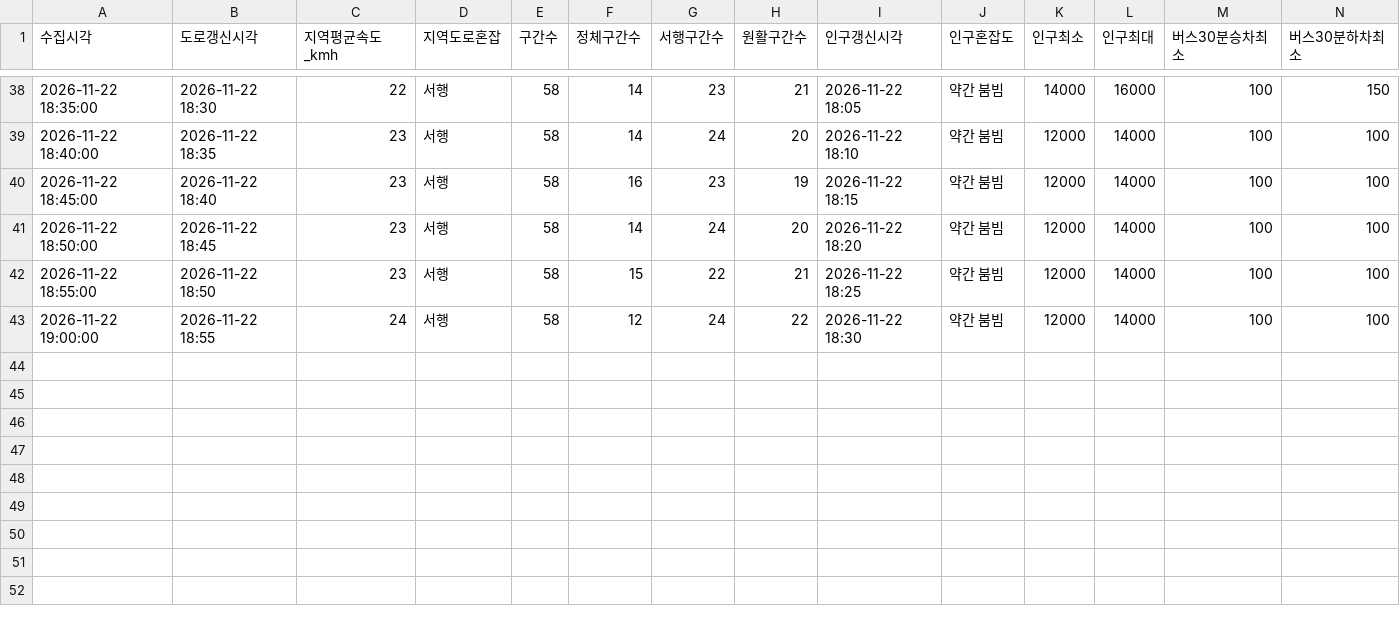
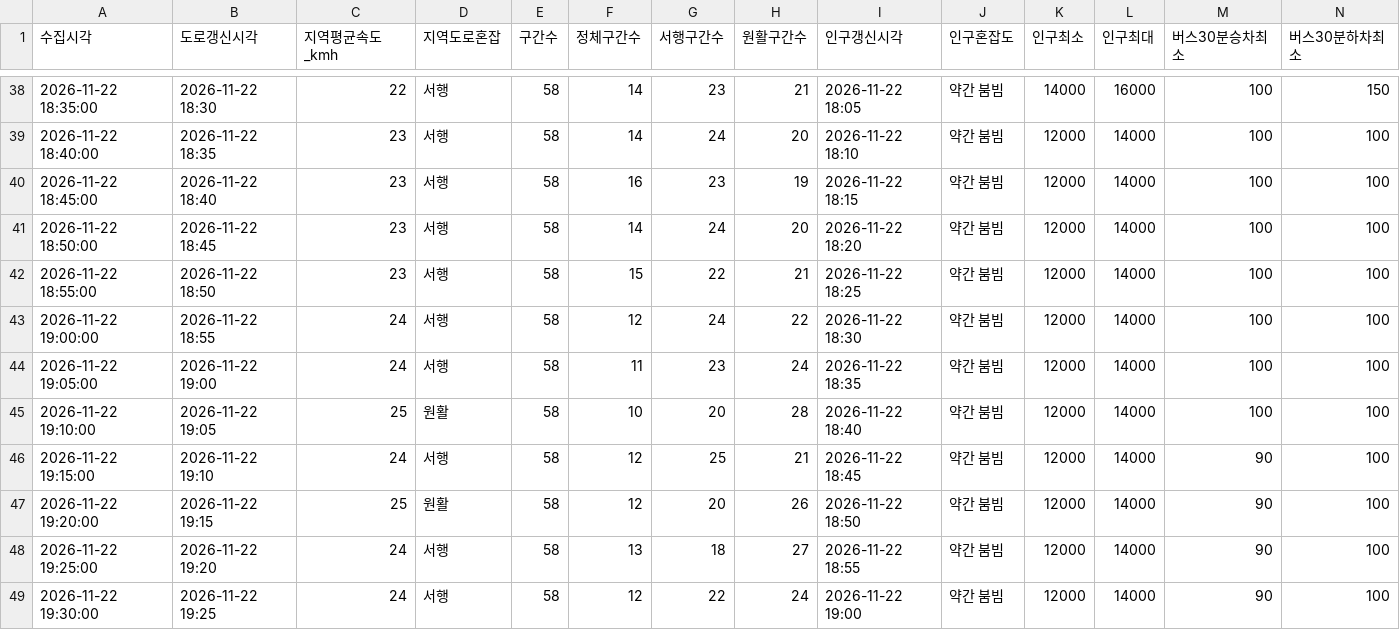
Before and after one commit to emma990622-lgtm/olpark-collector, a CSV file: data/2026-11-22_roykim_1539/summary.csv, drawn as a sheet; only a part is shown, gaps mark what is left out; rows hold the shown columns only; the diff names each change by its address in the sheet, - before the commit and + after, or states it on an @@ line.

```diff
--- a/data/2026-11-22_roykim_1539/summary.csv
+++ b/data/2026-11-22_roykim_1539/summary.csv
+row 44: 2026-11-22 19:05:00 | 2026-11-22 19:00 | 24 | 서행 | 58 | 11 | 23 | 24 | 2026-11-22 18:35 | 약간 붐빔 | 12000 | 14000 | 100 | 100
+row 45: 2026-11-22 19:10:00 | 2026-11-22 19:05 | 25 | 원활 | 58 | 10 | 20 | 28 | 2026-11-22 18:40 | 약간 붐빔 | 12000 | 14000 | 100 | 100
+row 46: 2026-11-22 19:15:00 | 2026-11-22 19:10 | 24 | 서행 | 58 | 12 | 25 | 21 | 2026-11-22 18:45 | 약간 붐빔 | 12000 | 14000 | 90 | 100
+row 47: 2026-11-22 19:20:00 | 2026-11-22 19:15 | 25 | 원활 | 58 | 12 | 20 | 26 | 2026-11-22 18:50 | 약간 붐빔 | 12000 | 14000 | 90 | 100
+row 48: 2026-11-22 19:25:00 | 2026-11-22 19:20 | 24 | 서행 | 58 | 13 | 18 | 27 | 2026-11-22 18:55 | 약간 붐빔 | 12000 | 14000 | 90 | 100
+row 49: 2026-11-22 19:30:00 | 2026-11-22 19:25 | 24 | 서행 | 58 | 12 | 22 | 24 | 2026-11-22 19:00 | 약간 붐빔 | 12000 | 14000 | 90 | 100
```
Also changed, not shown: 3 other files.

----------

TASK DESCRIPTION –
Your task is to copy each line of the material that contains the word "shown".

RESPONSE AREA –
Before and after one commit to emma990622-lgtm/olpark-collector, a CSV file: data/2026-11-22_roykim_1539/summary.csv, drawn as a sheet; only a part is shown, gaps mark what is left out; rows hold the shown columns only; the diff names each change by its address in the sheet, - before the commit and + after, or states it on an @@ line.
Also changed, not shown: 3 other files.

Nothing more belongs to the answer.